July 1, 2022

Coinbase Is “Selling Historical Geo-Tracking Data” To ICE

U.S. Immigration and Customs Enforcement (ICE) can now track and identify cryptocurrency users using a new software program, Coinbase Tracker. 

The software, offered on a subscription basis, allows the government and private sectors to trace incoming and outgoing funds made through various digital currencies, including Bitcoin, Ether, and Tether. Last year, Intercept revealed that Coinbase had sold its analytics software license to ICE for $29,000.

The analytics program, which provides ICE with crypto users’ “historical geo-tracking data,” is one of several small contracts between Coinbase and the U.S. government.

In April 2021, Coinbase also sold licenses to the U.S. Secret Service, and contract documents, acquired by Jack Poulson, executive director of the watchdog group Tech Inquiry, reveal ICE now has access to a range of forensic features on the platform. 

“I have to be careful here because I don’t want to speculate, but I think there is enough damning information out there,” said Jack Poulson in an interview with CoinDesk.

“I would note that a similar debate took place with Palantir a few years back. Palantir notoriously contracted with ICE’s HSI. They claimed and swore that they were not supporting any deportations. Ultimately now, the company’s CEO admits that they were supporting deportations, and I think there is a predictable narrative here. Coinbase may later try to say they have no hand in deportations, but as far as I’m aware, they [Coinbase] have refused to say whether this work will be used for deportation purposes.” 

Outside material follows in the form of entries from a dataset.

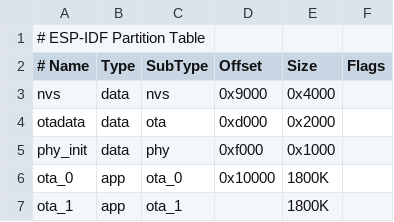
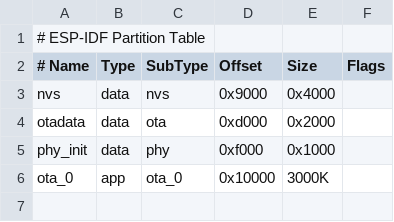
Before and after one commit to Smart-Home-IoT-Project-ESP32/firmware, a CSV file: partitions.csv, drawn as a sheet.

```diff
--- a/partitions.csv
+++ b/partitions.csv
@@ -5,3 +5,2 @@ otadata,  data, ota,     0xd000,  0x2000,
 phy_init, data, phy,     0xf000,  0x1000,
-ota_0,    app,  ota_0,   0x10000,  1800K,
-ota_1,    app,  ota_1,          , 1800K,
+ota_0,    app,  ota_0,   0x10000,  3000K,
```
Also changed, not shown: 7 other files.
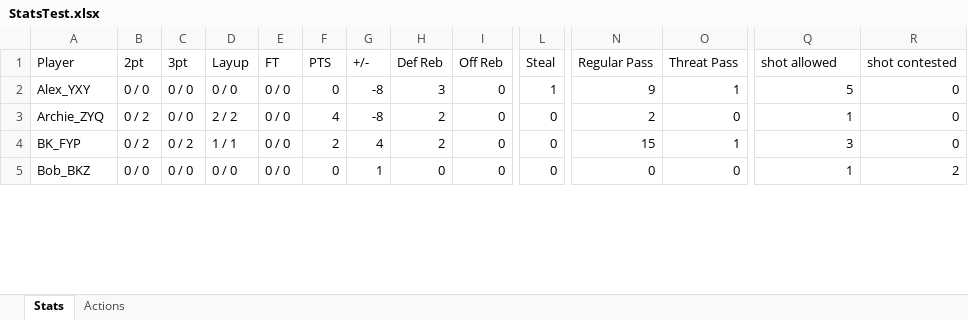
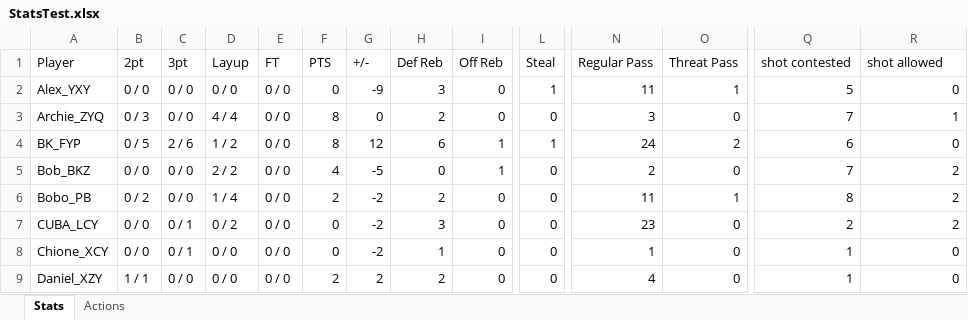
Before and after one commit to yifengtang1984/Wolves-Stats-App, an Excel workbook: Stats/StatsTest.xlsx, sheet Stats, drawn as a sheet; only a part is shown, gaps mark what is left out; values as stored, in another font and other column widths than the file's, no borders; rows hold the shown columns only; the diff covers the shown part only; the diff names each change by its address in the sheet, - before the commit and + after, or states it on an @@ line.

```diff
--- a/Stats/StatsTest.xlsx (sheet Stats)
+++ b/Stats/StatsTest.xlsx (sheet Stats)
-Q1: shot allowed
+Q1: shot contested
-R1: shot contested
+R1: shot allowed
-G2 (+/-): -8
+G2 (+/-): -9
-N2 (Regular Pass): 9
+N2 (Regular Pass): 11
-B3 (2pt): 0 / 2
+B3 (2pt): 0 / 3
-D3 (Layup): 2 / 2
+D3 (Layup): 4 / 4
-F3 (PTS): 4
+F3 (PTS): 8
-G3 (+/-): -8
+G3 (+/-): 0
-N3 (Regular Pass): 2
+N3 (Regular Pass): 3
-Q3 (shot contested): 1
+Q3 (shot contested): 7
-R3 (shot allowed): 0
+R3 (shot allowed): 1
-B4 (2pt): 0 / 2
+B4 (2pt): 0 / 5
-C4 (3pt): 0 / 2
+C4 (3pt): 2 / 6
-D4 (Layup): 1 / 1
+D4 (Layup): 1 / 2
-F4 (PTS): 2
+F4 (PTS): 8
-G4 (+/-): 4
+G4 (+/-): 12
-H4 (Def Reb): 2
+H4 (Def Reb): 6
-I4:I5 (Off Reb): 0
+I4:I5 (Off Reb): 1
-L4 (Steal): 0
+L4 (Steal): 1
-N4 (Regular Pass): 15
+N4 (Regular Pass): 24
-O4 (Threat Pass): 1
+O4 (Threat Pass): 2
-Q4 (shot contested): 3
+Q4 (shot contested): 6
-D5 (Layup): 0 / 0
+D5 (Layup): 2 / 2
-F5 (PTS): 0
+F5 (PTS): 4
-G5 (+/-): 1
+G5 (+/-): -5
-N5 (Regular Pass): 0
+N5 (Regular Pass): 2
-Q5 (shot contested): 1
+Q5 (shot contested): 7
+row 6: Bobo_PB | 0 / 2 | 0 / 0 | 1 / 4 | 0 / 0 | 2 | -2 | 2 | 0 | 0 | 11 | 1 | 8 | 2
+row 7: CUBA_LCY | 0 / 0 | 0 / 1 | 0 / 2 | 0 / 0 | 0 | -2 | 3 | 0 | 0 | 23 | 0 | 2 | 2
+row 8: Chione_XCY | 0 / 0 | 0 / 1 | 0 / 0 | 0 / 0 | 0 | -2 | 1 | 0 | 0 | 1 | 0 | 1 | 0
+row 9: Daniel_XZY | 1 / 1 | 0 / 0 | 0 / 0 | 0 / 0 | 2 | 2 | 2 | 0 | 0 | 4 | 0 | 1 | 0
```
Also changed, not shown: 2 added rows and 61 edited cells elsewhere in this sheet, sheet Actions, 24 other files.
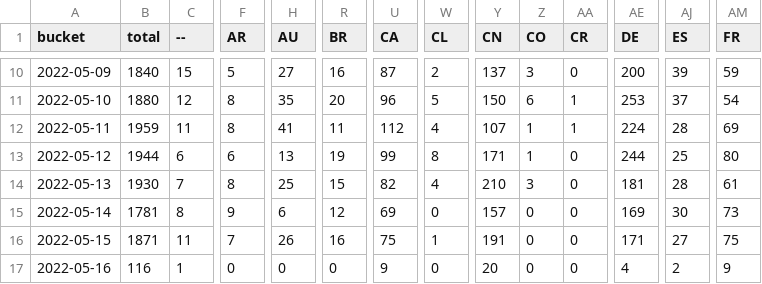
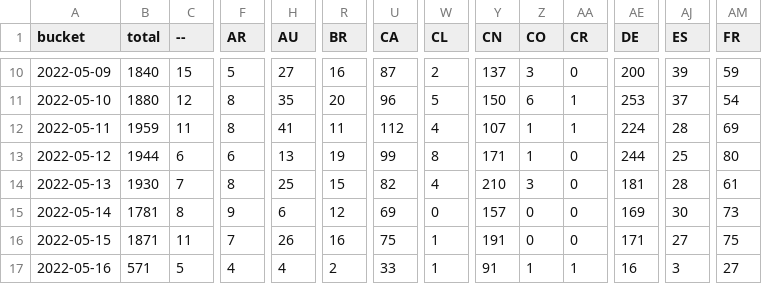
Before and after one commit to dtinth/jamulus-usage-stats, a CSV file: daily/2022/05.csv, drawn as a sheet; only a part is shown, gaps mark what is left out; the diff covers the shown part only; the diff names each change by its address in the sheet, - before the commit and + after, or states it on an @@ line.

```diff
--- a/daily/2022/05.csv
+++ b/daily/2022/05.csv
-B17 (total): 116
+B17 (total): 571
-C17 (--): 1
+C17 (--): 5
-F17 (AR): 0
+F17 (AR): 4
-H17 (AU): 0
+H17 (AU): 4
-R17 (BR): 0
+R17 (BR): 2
-U17 (CA): 9
+U17 (CA): 33
-W17 (CL): 0
+W17 (CL): 1
-Y17 (CN): 20
+Y17 (CN): 91
-Z17 (CO): 0
+Z17 (CO): 1
-AA17 (CR): 0
+AA17 (CR): 1
-AE17 (DE): 4
+AE17 (DE): 16
-AJ17 (ES): 2
+AJ17 (ES): 3
-AM17 (FR): 9
+AM17 (FR): 27
```
Also changed, not shown: 30 edited cells elsewhere in this file, hourly/2022/05-15.csv.
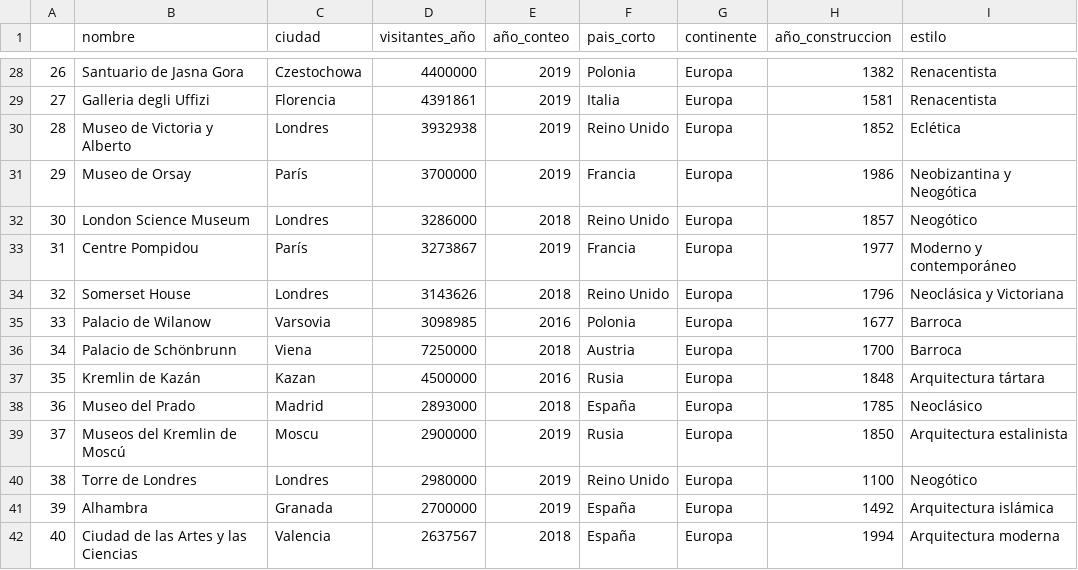
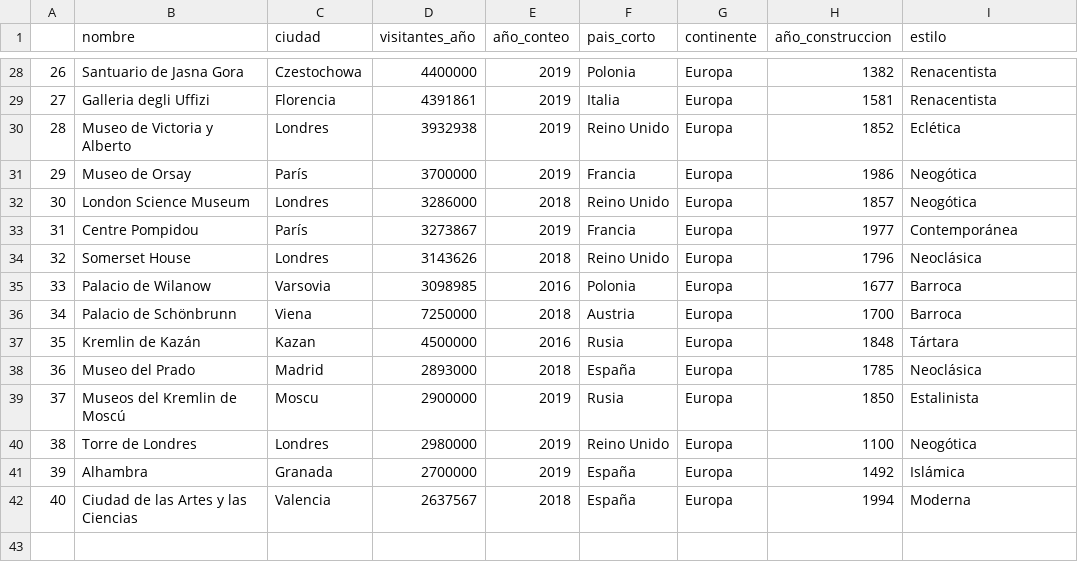
Before and after one commit to Adalab/Da-promo-c-modulo-3-sprint-2-Judith_Mina, a CSV file: monumentos_europa_1.csv, drawn as a sheet; only a part is shown, gaps mark what is left out; the diff covers the shown part only.

```diff
--- a/monumentos_europa_1.csv
+++ b/monumentos_europa_1.csv
@@ -30,13 +30,13 @@
 28,Museo de Victoria y Alberto,Londres,3932938,2019,Reino Unido,Europa,1852,Eclética
-29,Museo de Orsay,París,3700000,2019,Francia,Europa,1986,Neobizantina y Neogótica
-30,London Science Museum,Londres,3286000,2018,Reino Unido,Europa,1857,Neogótico
-31,Centre Pompidou,París,3273867,2019,Francia,Europa,1977,Moderno y contemporáneo
-32,Somerset House,Londres,3143626,2018,Reino Unido,Europa,1796,Neoclásica y Victoriana
+29,Museo de Orsay,París,3700000,2019,Francia,Europa,1986,Neogótica
+30,London Science Museum,Londres,3286000,2018,Reino Unido,Europa,1857,Neogótica
+31,Centre Pompidou,París,3273867,2019,Francia,Europa,1977,Contemporánea
+32,Somerset House,Londres,3143626,2018,Reino Unido,Europa,1796,Neoclásica
 33,Palacio de Wilanow,Varsovia,3098985,2016,Polonia,Europa,1677,Barroca
 34,Palacio de Schönbrunn,Viena,7250000,2018,Austria,Europa,1700,Barroca
-35,Kremlin de Kazán,Kazan,4500000,2016,Rusia,Europa,1848,Arquitectura tártara
-36,Museo del Prado,Madrid,2893000,2018,España,Europa,1785,Neoclásico
-37,Museos del Kremlin de Moscú,Moscu,2900000,2019,Rusia,Europa,1850,Arquitectura estalinista
-38,Torre de Londres,Londres,2980000,2019,Reino Unido,Europa,1100,Neogótico
-39,Alhambra,Granada,2700000,2019,España,Europa,1492,Arquitectura islámica
-40,Ciudad de las Artes y las Ciencias,Valencia,2637567,2018,España,Europa,1994,Arquitectura moderna
+35,Kremlin de Kazán,Kazan,4500000,2016,Rusia,Europa,1848,Tártara
+36,Museo del Prado,Madrid,2893000,2018,España,Europa,1785,Neoclásica
+37,Museos del Kremlin de Moscú,Moscu,2900000,2019,Rusia,Europa,1850,Estalinista
+38,Torre de Londres,Londres,2980000,2019,Reino Unido,Europa,1100,Neogótica
+39,Alhambra,Granada,2700000,2019,España,Europa,1492,Islámica
+40,Ciudad de las Artes y las Ciencias,Valencia,2637567,2018,España,Europa,1994,Moderna
```
Also changed, not shown: 22 edited cells elsewhere in this file, monumentos_europa_3.csv, 1 other file.
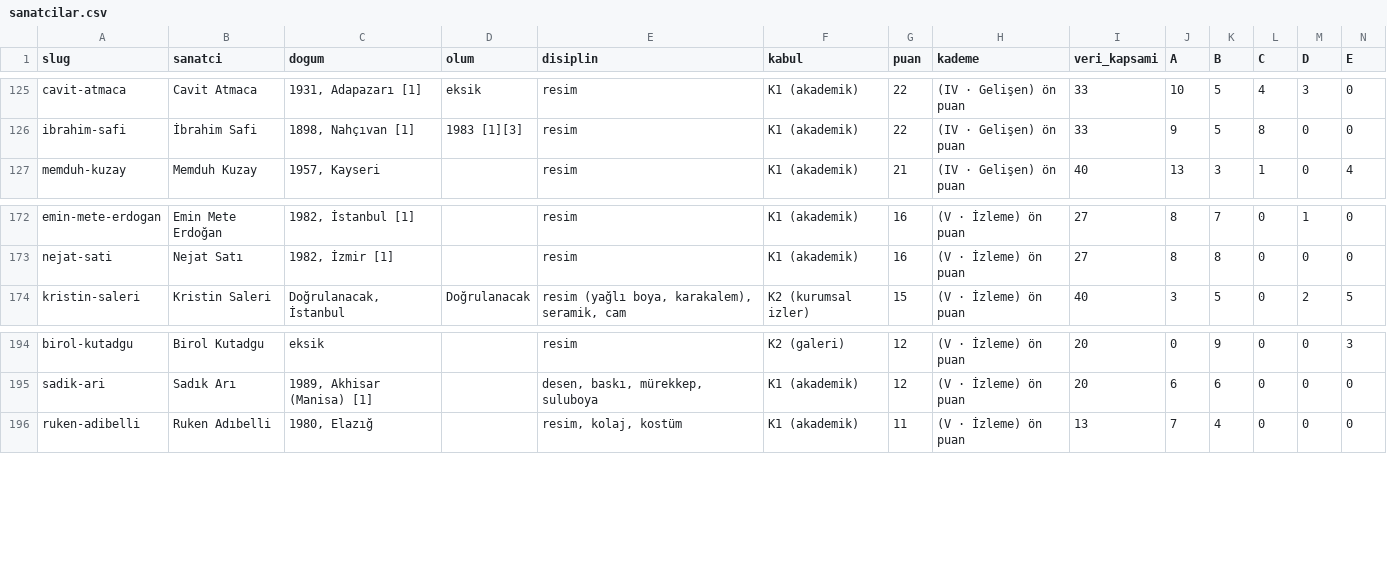
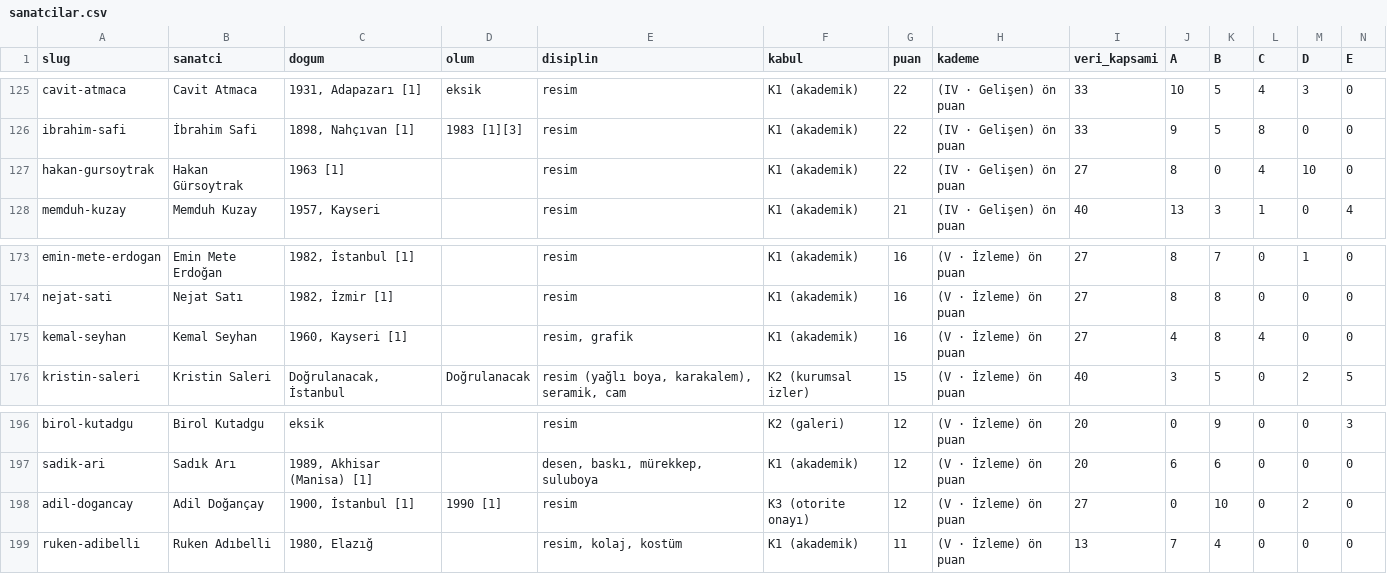
Before and after one commit to occiftci-ux/artvela-site, a CSV file: arastirma/sanatcilar.csv, drawn as a sheet; only a part is shown, gaps mark what is left out; rows hold the shown columns only; the diff names each change by its address in the sheet, - before the commit and + after, or states it on an @@ line.

```diff
--- a/arastirma/sanatcilar.csv
+++ b/arastirma/sanatcilar.csv
+row 127: hakan-gursoytrak | Hakan Gürsoytrak | 1963 [1] |  | resim | K1 (akademik) | 22 | (IV · Gelişen) ön puan | 27 | 8 | 0 | 4 | 10 | 0
+row 175: kemal-seyhan | Kemal Seyhan | 1960, Kayseri [1] |  | resim, grafik | K1 (akademik) | 16 | (V · İzleme) ön puan | 27 | 4 | 8 | 4 | 0 | 0
+row 198: adil-dogancay | Adil Doğançay | 1900, İstanbul [1] | 1990 [1] | resim | K3 (otorite onayı) | 12 | (V · İzleme) ön puan | 27 | 0 | 10 | 0 | 2 | 0
```
Also changed, not shown: arastirma/artam-sanatcilar.csv, arastirma/kuyruk.csv, 6 other files.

According to a newly released document via a freedom of information request, Coinbase did not require ICE to agree to an End User License Agreement, meaning there are no limitations on what the immigration enforcement company can do with the software. 

The platform was initially launched to “investigate illicit activities including money laundering and terrorist financing.” It later faced controversy when it emerged that the branch responsible for the software’s development program previously worked with a startup that sold spyware to several governments, including Saudi Arabia. 

Coinbase has responded to questions about the ICE contract and the data involved in a disclaimer on their website, which states, “Coinbase Tracer sources its information from public sources and does not make use of Coinbase user data.” 

Kumba Kpakima

Kumba Kpamika is a tech reporter at POCIT. A documentary about the knife crime epidemic in the UK got her a nomination for the UK's #30toWatch Young Journalists of the Year.